4K vs Full HD: Full HD is 1,920 x 1,080 pixels and 4K is 3,840 x 2,160 pixels resolution. Many premium smartphones can shoot for 4K nowadays but do you need 4K quality? Probably not. Most people don’t choose to watch (or even have the ability to watch, in some situations) 4K videos. You can select the resolution you want to film in the settings.

Framing: Fill the frame with your subject. You can also put him or her or it slightly off-center to create a more visually interesting scene. Just play around and see what looks best.

Stabilize the smartphone: Smartphones, because of their size, are prone to shake. This will often make you video look amateurish. If you don’t have a tripod or stabiliser, remember to have your thumb and forefinger on either side of the Smartphone. Pull your elbows into your body and that will give you some stability. You can also lean your phone up against a heavy object on a flat surface without covering up the camera. Just keep in mind where the lens is.

Zoom: Don’t use the digital zoom of the smartphone. If you want a close up of your subject, get closer to it.

Lighting: Smartphones are not great in low light, and you can get noisy or grainy video without enough light. If you are inside, be aware of the strongest light source in the room and don’t be opposite to it. If you are outside, early morning or early evening light is nearly always more flattering to your subject. Also, do not be afraid to move a subject to a better spot if you need more light.

Backlighting: Avoid backlit settings. You may be able to see people and their faces when they’re backlit, but your smartphone camera usually can’t and will output footage with a bright light haloing a dark figure. That figure will also have no visible features, meaning you just missed whatever it was you were trying to capture.

Storage: Make sure you have enough free space in your smartphone to store the footage. Video files are usually heavy!

Tips provided by Dr. Zuberoa Marcos, documentary film-maker, producer and director. Recording of a Masterclass on Visual Storytelling from Dr. Marcos is available here. 

storytelling tips


2. Editing

You can do light video editing in your smartphone’s own photos app, like trimming the length of the video, or maybe applying a few basic filters.
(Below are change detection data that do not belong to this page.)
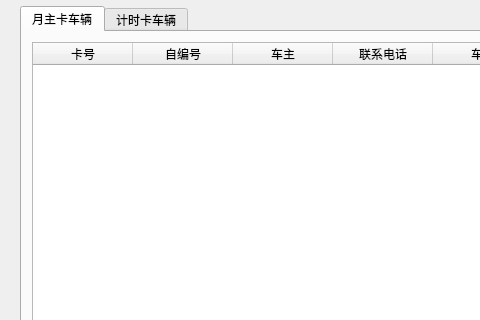
First picture: the form in Dialog/dlgstaying.ui, repository Anne081031/WinParkUI, before the edit; both pictures show x 0 to 480 and y 0 to 320 of the 885 by 587 pixel window.
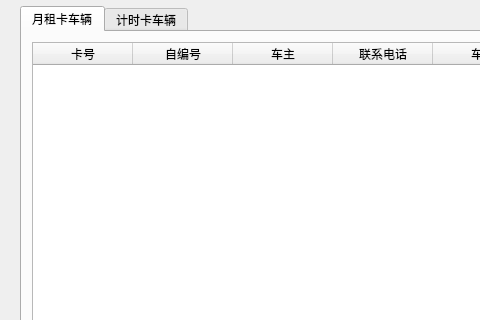
Second picture: the form after the edit.

Patch:
```diff
--- a/Dialog/dlgstaying.ui
+++ b/Dialog/dlgstaying.ui
@@ -27,7 +27,7 @@
    </property>
    <widget class="QWidget" name="tab">
     <attribute name="title">
-     <string>月主卡车辆</string>
+     <string>月租卡车辆</string>
     </attribute>
     <widget class="QTableWidget" name="tableWidgetMonth">
      <property name="geometry">
```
To do anything more advanced, though, you’re going to have to try out some different video-editing applications.

Filming and video-editing Applications: